The details of the street lamps and the peeling walls do not matter much. Not a full hour has passed since its doors opened and this place has already welcomed more than a hundred visitors, including two groups of high school students and a vast majority of Asian families.
In the second floor the visitor finds two spaces that represent the rooms leased by Jefferson. The curious thing is that, although nothing of what is found there is original of the time (these are mere replicas of the furniture arranged to provide an artificial sense of what happened in this lot 341 years ago), both rooms are located separately and isolated from the public by means of a glass.
The first thing that occurs to the visiting journalist is that, given the dimensions of the bed, Jefferson must have been a rather thin man of average height. The bedroom is set up in such a way that it gives the impression of observing a classic painting of the time in which it was tried to portray perhaps the exact moment in which "Declaration in hand" the Virginia man ran from the place towards the then Pennsylvania State House (now Independence Hall) leaving behind the messy bed, a pair of boots, an empty punch bag, dirty underwear in a basket and a faded jacket hanging on the closet door.
In reviewing the site, the journalist can’t stop thinking about the man behind the story. How is it that with only 33 years of age he manages to write such a definitive and resistant text?

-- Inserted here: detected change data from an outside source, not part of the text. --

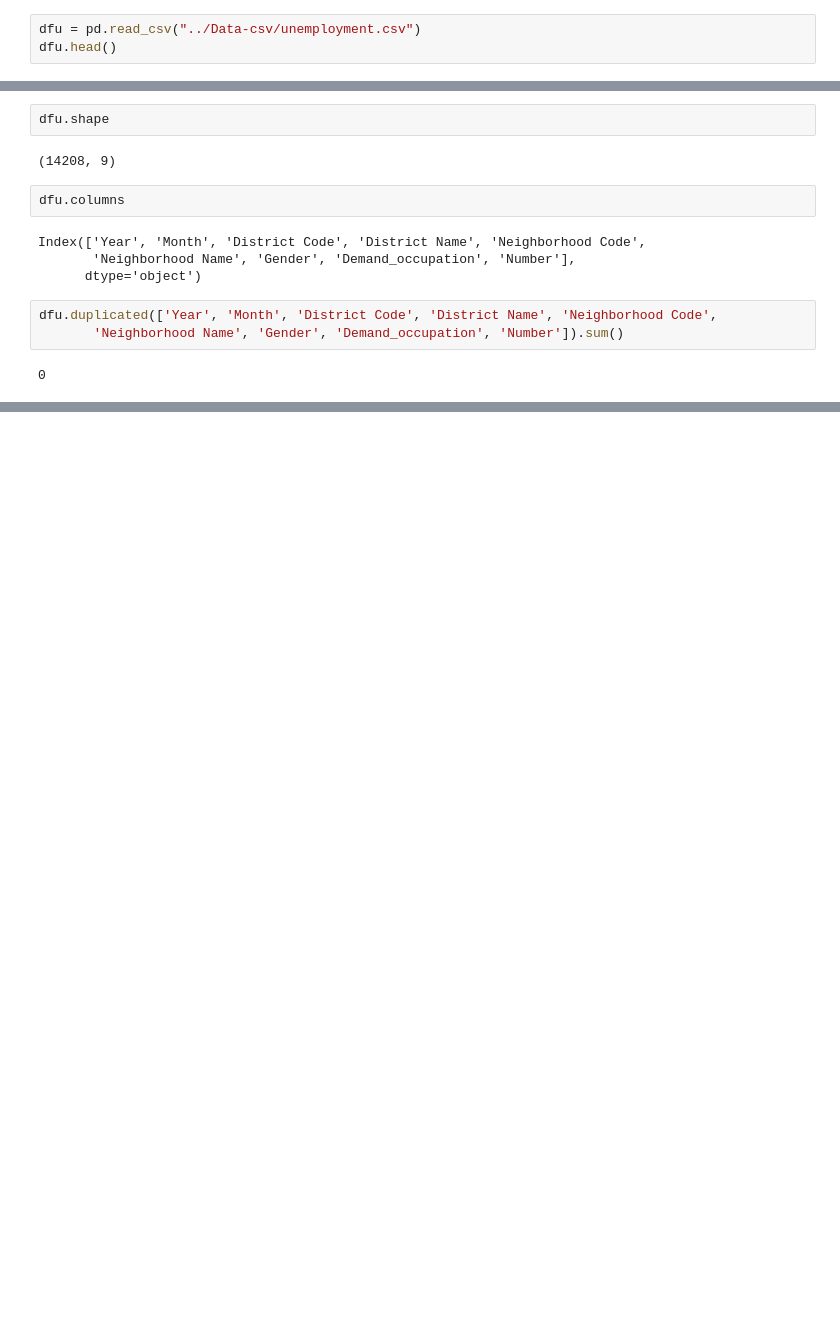
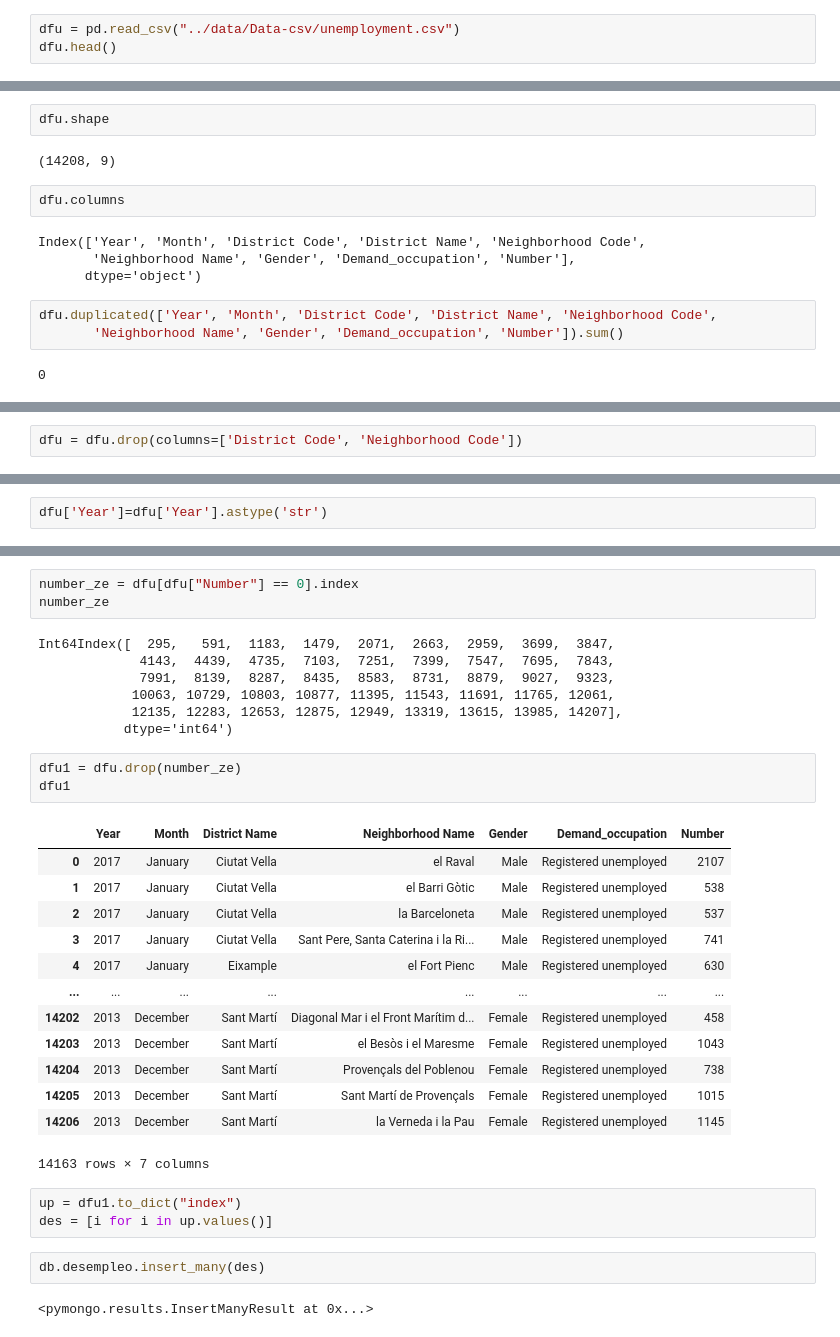
Before and after one commit to VictorBlay/UnemploymentBCN, a Jupyter notebook: data/Data_cleaning.ipynb, the cells around one changed output, grey strips where cells are left out. Drawn from its saved outputs; the diff is of its cells as text; blank space fills up the shorter version.

```diff
--- a/data/Data_cleaning.ipynb
+++ b/data/Data_cleaning.ipynb
@@ -154,7 +174,7 @@ db.poblacion.insert_many(pob)
 # %% [markdown]
 ### Desempleo
 # %%
-dfu = pd.read_csv("../Data-csv/unemployment.csv")
+dfu = pd.read_csv("../data/Data-csv/unemployment.csv")
 dfu.head()
 # %% [output]
 |  | Year | Month | District Code | District Name | Neighborhood Code | Neighborhood Name | Gender | ... |
@@ -194,3 +216,5 @@ dtype: int64
+# %%
+dfu = dfu.drop(columns=['District Code', 'Neighborhood Code'])
 # %%
 dfu.info()
 # %% [output]
@@ -212,0 +235,2 @@ memory usage: 999.1+ KB
+# %%
+dfu['Year']=dfu['Year'].astype('str')
@@ -212,0 +252,34 @@ memory usage: 999.1+ KB
+# %%
+number_ze = dfu[dfu["Number"] == 0].index
+number_ze
+# %% [output]
+Int64Index([  295,   591,  1183,  1479,  2071,  2663,  2959,  3699,  3847,
+             4143,  4439,  4735,  7103,  7251,  7399,  7547,  7695,  7843,
+             7991,  8139,  8287,  8435,  8583,  8731,  8879,  9027,  9323,
+            10063, 10729, 10803, 10877, 11395, 11543, 11691, 11765, 12061,
+            12135, 12283, 12653, 12875, 12949, 13319, 13615, 13985, 14207],
+           dtype='int64')
+# %%
+dfu1 = dfu.drop(number_ze)
+dfu1
+# %% [output]
+|  | Year | Month | District Name | Neighborhood Name | Gender | Demand_occupation | Number |
+| 0 | 2017 | January | Ciutat Vella | el Raval | Male | Registered unemployed | 2107 |
+| 1 | 2017 | January | Ciutat Vella | el Barri Gòtic | Male | Registered unemployed | 538 |
+| 2 | 2017 | January | Ciutat Vella | la Barceloneta | Male | Registered unemployed | 537 |
+| 3 | 2017 | January | Ciutat Vella | Sant Pere, Santa Caterina i la Ri... | Male | Registered unemployed | 741 |
+| 4 | 2017 | January | Eixample | el Fort Pienc | Male | Registered unemployed | 630 |
+| ... | ... | ... | ... | ... | ... | ... | ... |
+| 14202 | 2013 | December | Sant Martí | Diagonal Mar i el Front Marítim d... | Female | Registered unemployed | 458 |
+| 14203 | 2013 | December | Sant Martí | el Besòs i el Maresme | Female | Registered unemployed | 1043 |
+| 14204 | 2013 | December | Sant Martí | Provençals del Poblenou | Female | Registered unemployed | 738 |
+| 14205 | 2013 | December | Sant Martí | Sant Martí de Provençals | Female | Registered unemployed | 1015 |
+| 14206 | 2013 | December | Sant Martí | la Verneda i la Pau | Female | Registered unemployed | 1145 |
+14163 rows × 7 columns
+# %%
+up = dfu1.to_dict("index")
+des = [i for i in up.values()]
+# %%
+db.desempleo.insert_many(des)
+# %% [output]
+<pymongo.results.InsertManyResult at 0x...>
```
Also changed, not shown: parts of 20 cells of this notebook.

No doubt he must have had an overwhelming personality, a defiant intelligence and a judgment so strong, that it could face all contradictions.
"He was going through many things at once in his personal life: his mother had recently passed away; Jane, his younger daughter had died too; Martha, his wife, was escaping from the British army ... it is clear that his mind was more in Virginia than here in Philadelphia", Duncan points out.
Although the two rooms - the bedroom and the study - do not reflect the spirit of the author of the Declaration of Independence, its artifacts, the furniture inspired by the time and the artificiality of most objects, tell an important chapter of the history of the United States: in 17 days, a man from Virginia, known for his talent with letters, wrote the foundational document of one of the most powerful nations in the world, a document whose revolutionary ideas spread throughout the continent and changed the global political order forever.
This house, extremely simple in appearance and sadly artificial, nevertheless keeps that account that still today justifies the rebellion of men when a government attacks their most precious rights: that of life, freedom and the pursuit of happiness.
Although history makes Thomas Jefferson the author of the Declaration of the Independence of the United States, the truth is that the task of writing that text was entrusted by the Second Continental Congress to a committee of five representatives: Benjamin Franklin, for Pennsylvania; Robert Livingston, of New York; Roger Sherman of Connecticut; And John Adams of Massachusetts.
At the begining, Adams - known for his well-versed oratory skills- was called to draft the document, but the Massachusetts representative promoted Jefferson as the most qualified member of the Committee for the task.
Although there are no records that sufficiently inform how the Committee of Five worked, tradition indicates that they discussed the general lines, and Jefferson was in charged of putting together the list of grievances against king George III with which the colonies justified their separation from the English Crown.
After several revisions and corrections were made - including avoiding of any mention of slavery - the document was approved by Congress on July 4. It was until January 18, 1777, after the battles of Trenton and Pinceton that the statement was published with all the signatures of the delegates of the Second Continental Congress.